◆ EXERCISE PROMPT
Every entry below should be returned exactly as it appears, with pictures left out.

◆ INPUT DATA
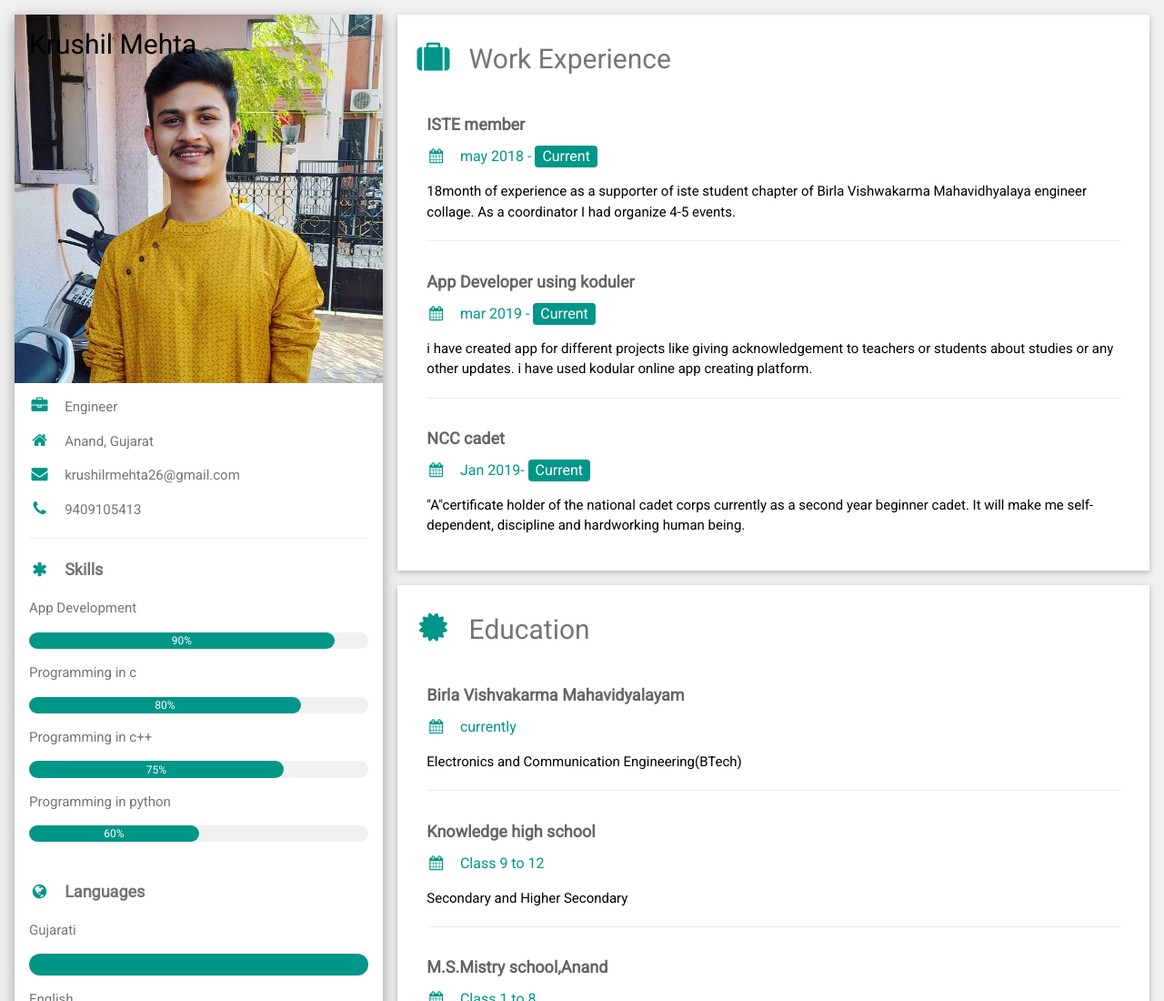
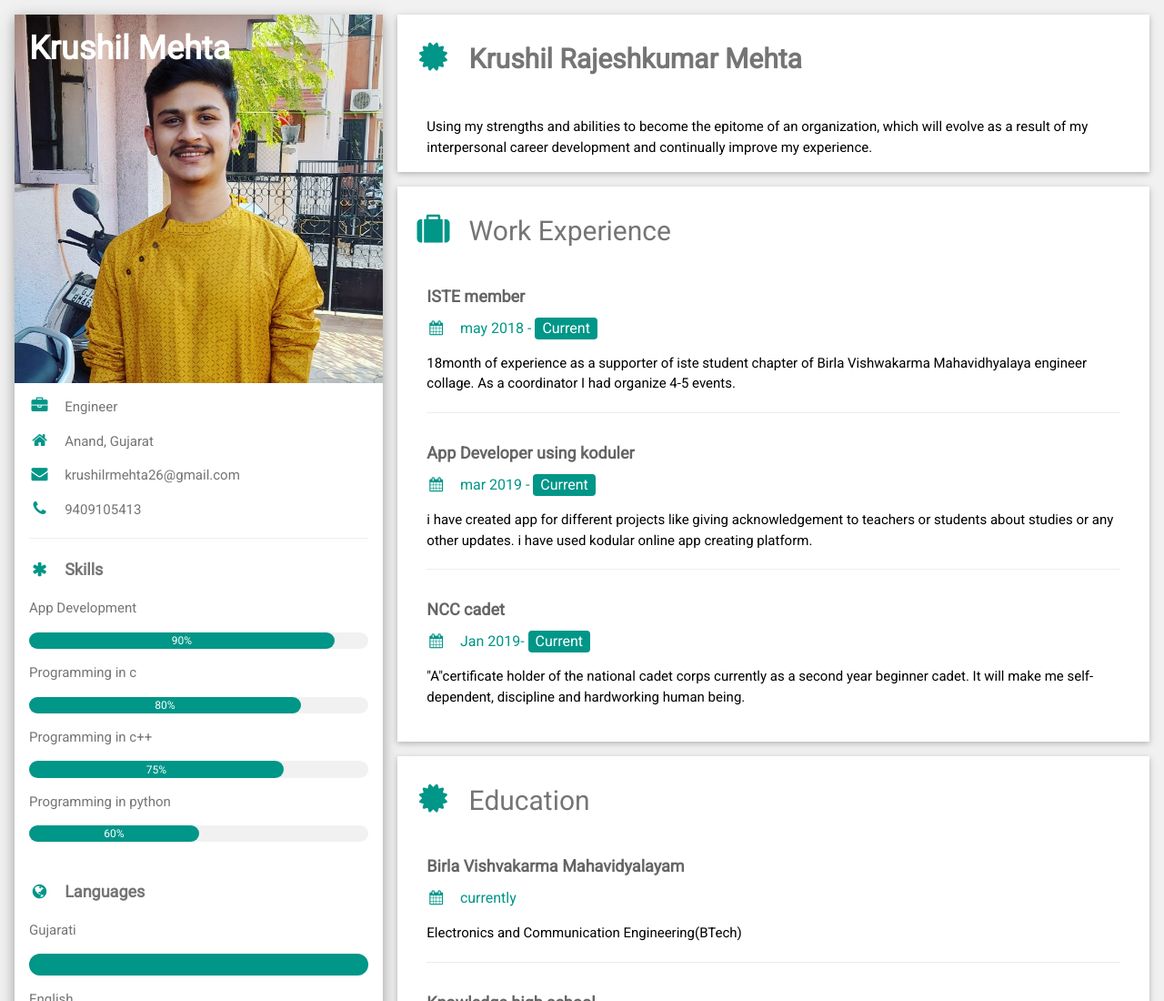
Before and after one commit to krushil2605/krushilmehta.github.io, a plain HTML site: page index.html in a window 1280 px wide. Shown: the top 1100 px of the page at 91% size. Drawn offline with nearby package versions, Linux system fonts and the light colour scheme.

Commit message:
few update in profile

```diff
--- a/index.html
+++ b/index.html
@@ -23,8 +23,8 @@ html,body,h1,h2,h3,h4,h5,h6 {font-family: "Roboto", sans-serif}
       <div class="w3-white w3-text-grey w3-card-4">
         <div class="w3-display-container">
           <img src="MyAvatar.jpeg" style="width:100%" alt="Avatar">
-          <div class="w3-display-topleft w3-container w3-text-black">
-            <h2>Krushil Mehta</h2>
+          <div class="w3-display-topleft w3-container w3-text-white">
+            <h1><b>Krushil Mehta</b></h1>
           </div>
         </div>
         <div class="w3-container">
@@ -77,6 +77,20 @@ html,body,h1,h2,h3,h4,h5,h6 {font-family: "Roboto", sans-serif}
 
     <!-- Right Column -->
     <div class="w3-twothird">
+
+      <div class="w3-container w3-card w3-white w3-margin-bottom">
+        <h2 class="w3-text-grey w3-padding-16"><i class="fa fa-certificate fa-fw w3-margin-right w3-xxlarge w3-text-teal"></i><b>Krushil Rajeshkumar Mehta</b></h2>
+        <div class="w3-container">
+          <p>Using my strengths and abilities to
+            become the epitome of
+            an organization, which will evolve as a
+            result of my interpersonal career
+            development and continually improve
+            my experience.
+            </p>
+        </div>
+
+      </div>
 
       <div class="w3-container w3-card w3-white w3-margin-bottom">
         <h2 class="w3-text-grey w3-padding-16"><i class="fa fa-suitcase fa-fw w3-margin-right w3-xxlarge w3-text-teal"></i>Work Experience</h2>
```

◆ FINISHED EXERCISE
Before and after one commit to krushil2605/krushilmehta.github.io, a plain HTML site: page index.html in a window 1280 px wide. Shown: the top 1100 px of the page at 91% size. Drawn offline with nearby package versions, Linux system fonts and the light colour scheme.

Commit message:
few update in profile

```diff
--- a/index.html
+++ b/index.html
@@ -23,8 +23,8 @@ html,body,h1,h2,h3,h4,h5,h6 {font-family: "Roboto", sans-serif}
       <div class="w3-white w3-text-grey w3-card-4">
         <div class="w3-display-container">
           <img src="MyAvatar.jpeg" style="width:100%" alt="Avatar">
-          <div class="w3-display-topleft w3-container w3-text-black">
-            <h2>Krushil Mehta</h2>
+          <div class="w3-display-topleft w3-container w3-text-white">
+            <h1><b>Krushil Mehta</b></h1>
           </div>
         </div>
         <div class="w3-container">
@@ -77,6 +77,20 @@ html,body,h1,h2,h3,h4,h5,h6 {font-family: "Roboto", sans-serif}
 
     <!-- Right Column -->
     <div class="w3-twothird">
+
+      <div class="w3-container w3-card w3-white w3-margin-bottom">
+        <h2 class="w3-text-grey w3-padding-16"><i class="fa fa-certificate fa-fw w3-margin-right w3-xxlarge w3-text-teal"></i><b>Krushil Rajeshkumar Mehta</b></h2>
+        <div class="w3-container">
+          <p>Using my strengths and abilities to
+            become the epitome of
+            an organization, which will evolve as a
+            result of my interpersonal career
+            development and continually improve
+            my experience.
+            </p>
+        </div>
+
+      </div>
 
       <div class="w3-container w3-card w3-white w3-margin-bottom">
         <h2 class="w3-text-grey w3-padding-16"><i class="fa fa-suitcase fa-fw w3-margin-right w3-xxlarge w3-text-teal"></i>Work Experience</h2>
```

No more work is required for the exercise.